"One is absolutely sickened, not by the crimes that the wicked have committed, but by the punishments that the good have inflicted." - Oscar Wilde

Sunday, November 1, 2015

The protesters, the king and the sword: Saudi Arabia's frenzied race to silence political opponents

For over a decade, Saudi Arabia has ranked among the top 5 executing countries in the world. This trend shows no sign of stopping. As of October 2015, 138 executions had already been recorded, a sharp increase on the 90 executions reported in 2014.

Reprieve's recent report, Justice Crucified: the Death Penalty in Saudi Arabia, found that 72% of those facing execution in Saudi Arabia were sentenced to death for non-violent offences, including attendance at political protests and drug offences.

Other crimes that are punishable by death include adultery, blasphemy, homosexuality and sorcery. Execution methods include beheading, 'crucifixion' (which involves beheading followed by public display of the body), firing squad and stoning.
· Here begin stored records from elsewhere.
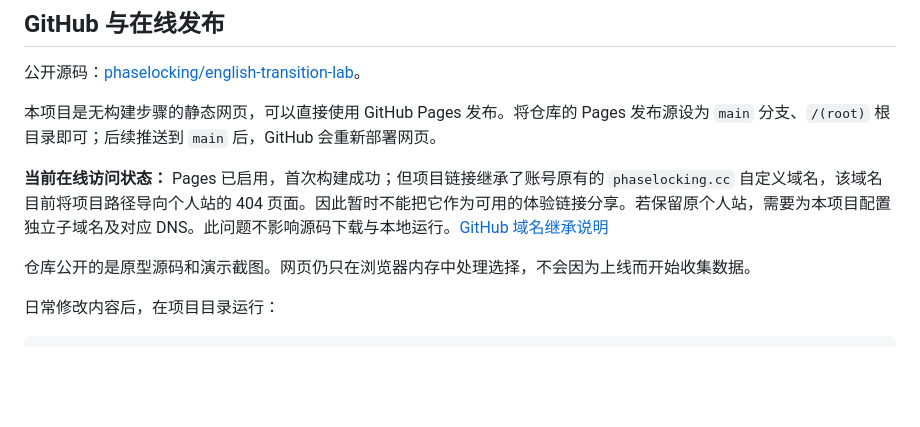
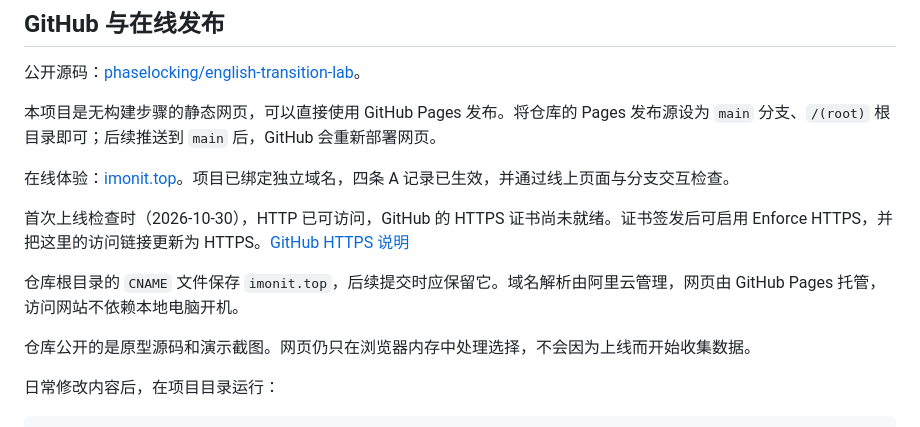
Before and after one commit to phaselocking/english-transition-lab, a Markdown page: README.md, the part around the change. GitHub-like rendering; blank space fills up the shorter version.

Commit message:
Document imonit.top launch and DNS verification

```diff
--- a/README.md
+++ b/README.md
@@ -10,7 +10,11 @@
 
 本项目是无构建步骤的静态网页，可以直接使用 GitHub Pages 发布。将仓库的 Pages 发布源设为 `main` 分支、`/(root)` 根目录即可；后续推送到 `main` 后，GitHub 会重新部署网页。
 
-**当前在线访问状态：** Pages 已启用，首次构建成功；但项目链接继承了账号原有的 `phaselocking.cc` 自定义域名，该域名目前将项目路径导向个人站的 404 页面。因此暂时不能把它作为可用的体验链接分享。若保留原个人站，需要为本项目配置独立子域名及对应 DNS。此问题不影响源码下载与本地运行。[GitHub 域名继承说明](https://docs.github.com/en/pages/configuring-a-custom-domain-for-your-github-pages-site/about-custom-domains-and-github-pages#using-a-custom-domain-across-multiple-repositories)
+在线体验：[imonit.top](http://imonit.top/)。项目已绑定独立域名，四条 A 记录已生效，并通过线上页面与分支交互检查。
+
+首次上线检查时（2026-10-30），HTTP 已可访问，GitHub 的 HTTPS 证书尚未就绪。证书签发后可启用 Enforce HTTPS，并把这里的访问链接更新为 HTTPS。[GitHub HTTPS 说明](https://docs.github.com/en/pages/getting-started-with-github-pages/securing-your-github-pages-site-with-https)
+
+仓库根目录的 `CNAME` 文件保存 `imonit.top`，后续提交时应保留它。域名解析由阿里云管理，网页由 GitHub Pages 托管，访问网站不依赖本地电脑开机。
 
 仓库公开的是原型源码和演示截图。网页仍只在浏览器内存中处理选择，不会因为上线而开始收集数据。
 
```
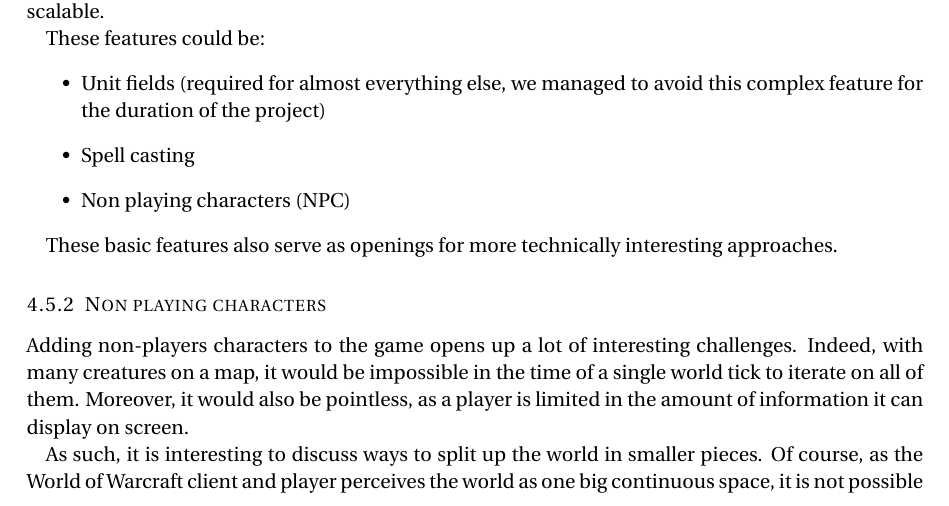
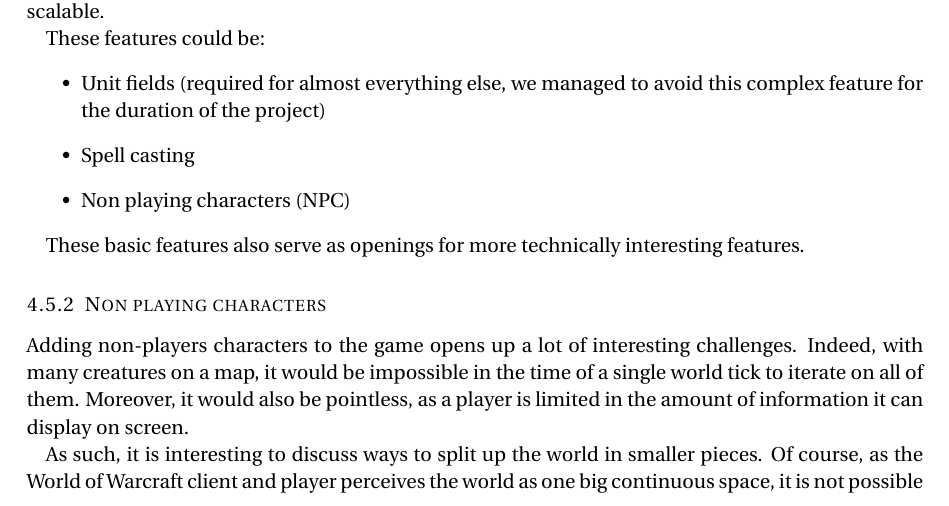
Before and after one commit to fnarenji/SpinaciCore, a LaTeX document (docs/report.tex): part of page 12 of 14, cut so that both start at the same text. Compiled offline with pdfLaTeX.

Commit message:
[report] fix fix

```diff
--- a/docs/report.tex
+++ b/docs/report.tex
@@ -718,7 +718,7 @@ These features could be:
 \end{itemize}
 
 These basic features also serve as openings for more technically interesting
-approaches.
+features.
 
 \subsubsection{Non playing characters}
 
```
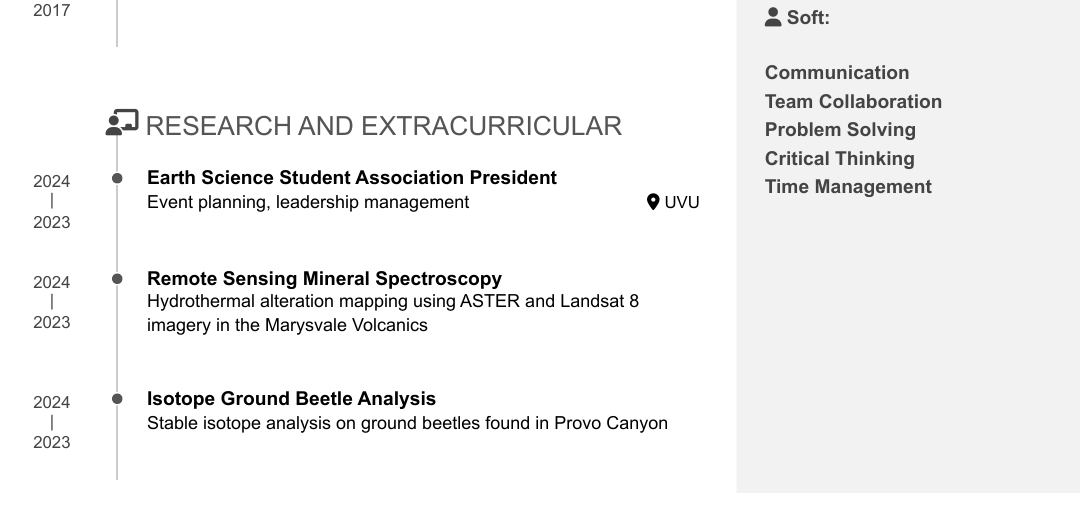
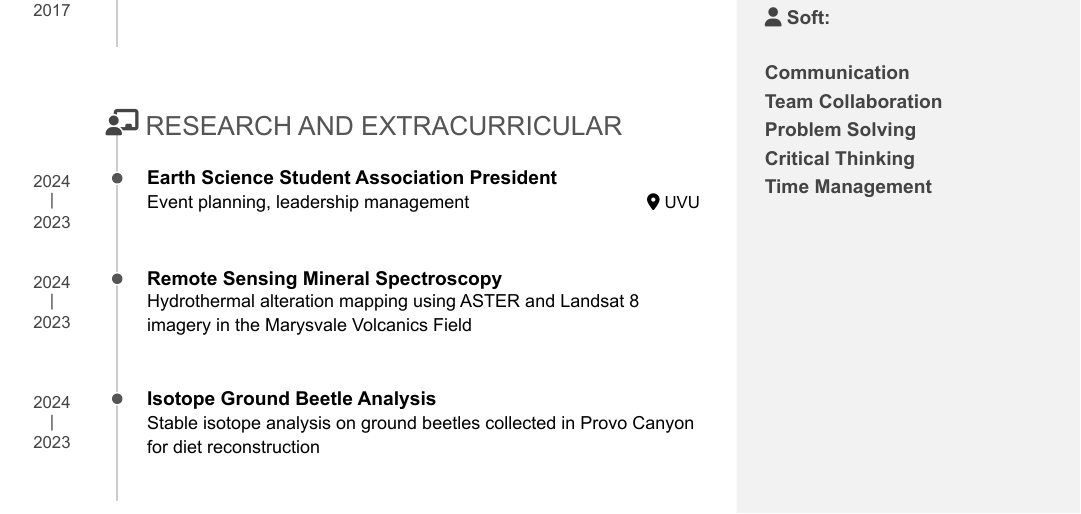
Before and after one commit to Noahjc26/Noahjc26.github.io, an R Markdown document (resume/CV_pagedown_short.Rmd): part of the page, cut so that both start at the same text. The pictures show the output file resume/CV_pagedown_short.pdf that the author committed with the source.

Commit message:
updated cv

```diff
--- a/resume/CV_pagedown_short.Rmd
+++ b/resume/CV_pagedown_short.Rmd
@@ -129,7 +131,7 @@ UVU
 
 ### Remote Sensing Mineral Spectroscopy
 
-Hydrothermal alteration mapping using ASTER and Landsat 8 imagery in the Marysvale Volcanics
+Hydrothermal alteration mapping using ASTER and Landsat 8 imagery in the Marysvale Volcanics Field
 
 N/A
 
@@ -139,7 +141,7 @@ N/A
 
 ### Isotope Ground Beetle Analysis
 
-Stable isotope analysis on ground beetles found in Provo Canyon
+Stable isotope analysis on ground beetles collected in Provo Canyon for diet reconstruction
 
 N/A
 
```
Also changed, not shown: resume/CV_pagedown_short.pdf, resume/CV_pagedown_short.Rmd (2 more changed lines), 1 other file.
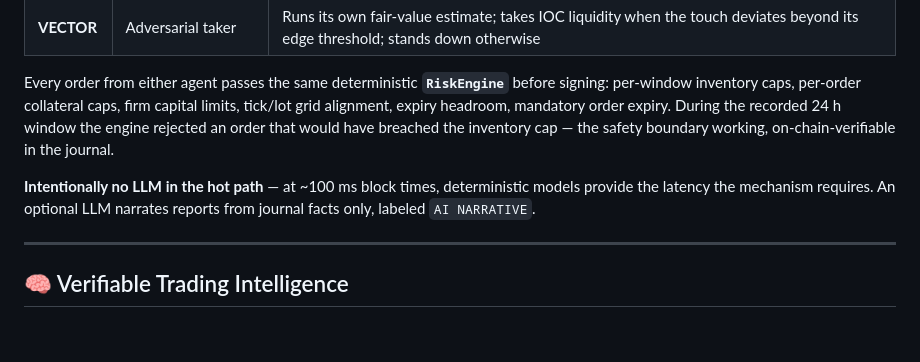
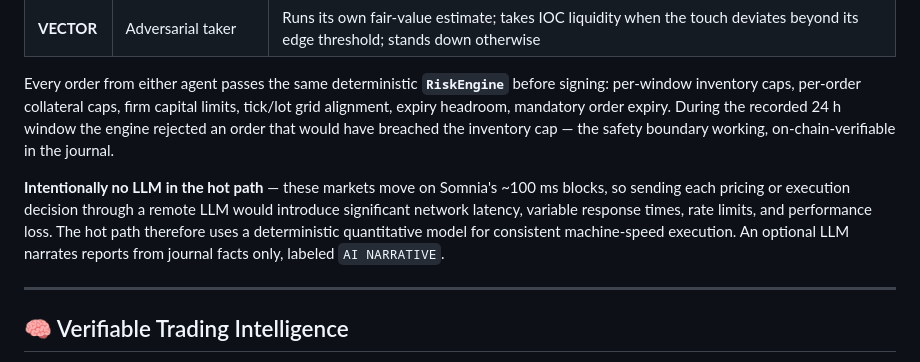
Before and after one commit to Kevincruz2005/Tempo, a Markdown page: README.md, the part around the change. Drawn GitHub-style; blank space fills up the shorter version.

Commit message:
docs: explain deterministic hot path over LLM latency

```diff
--- a/README.md
+++ b/README.md
@@ -125,7 +125,7 @@ Two independent agents, separate keys, separate capital, genuinely different pol
 
 Every order from either agent passes the same deterministic **`RiskEngine`** before signing: per-window inventory caps, per-order collateral caps, firm capital limits, tick/lot grid alignment, expiry headroom, mandatory order expiry. During the recorded 24 h window the engine rejected an order that would have breached the inventory cap — the safety boundary working, on-chain-verifiable in the journal.
 
-**Intentionally no LLM in the hot path** — at ~100 ms block times, deterministic models provide the latency the mechanism requires. An optional LLM narrates reports from journal facts only, labeled `AI NARRATIVE`.
+**Intentionally no LLM in the hot path** — these markets move on Somnia's ~100 ms blocks, so sending each pricing or execution decision through a remote LLM would introduce significant network latency, variable response times, rate limits, and performance loss. The hot path therefore uses a deterministic quantitative model for consistent machine-speed execution. An optional LLM narrates reports from journal facts only, labeled `AI NARRATIVE`.
 
 ---
 
```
The 'Arab Spring', the political and democratic protests that hit the Middle East from 2010, also spread to the Kingdom of Saudi Arabia. People throughout the Kingdom took to the streets to demand political reform and equality. As a result, hundreds of individuals have been arrested and convicted for protesting on the basis of dubious evidence.

In the midst of this wrestling match between the Government and pro-democracy protesters, 7 individuals, including 3 children have been sentenced to death for protesting.

Ali Mohammed al-Nimr

On 14 February 2012, at the age of 17, Ali was arrested for participating in an anti-governmental protest in the eastern district of Qatif of Saudi Arabia. 2 years later he was sentenced to death by "crucifixion", based solely on a fabricated statement he was tortured into signing and that was used as an alleged confession. Ali is now facing imminent execution.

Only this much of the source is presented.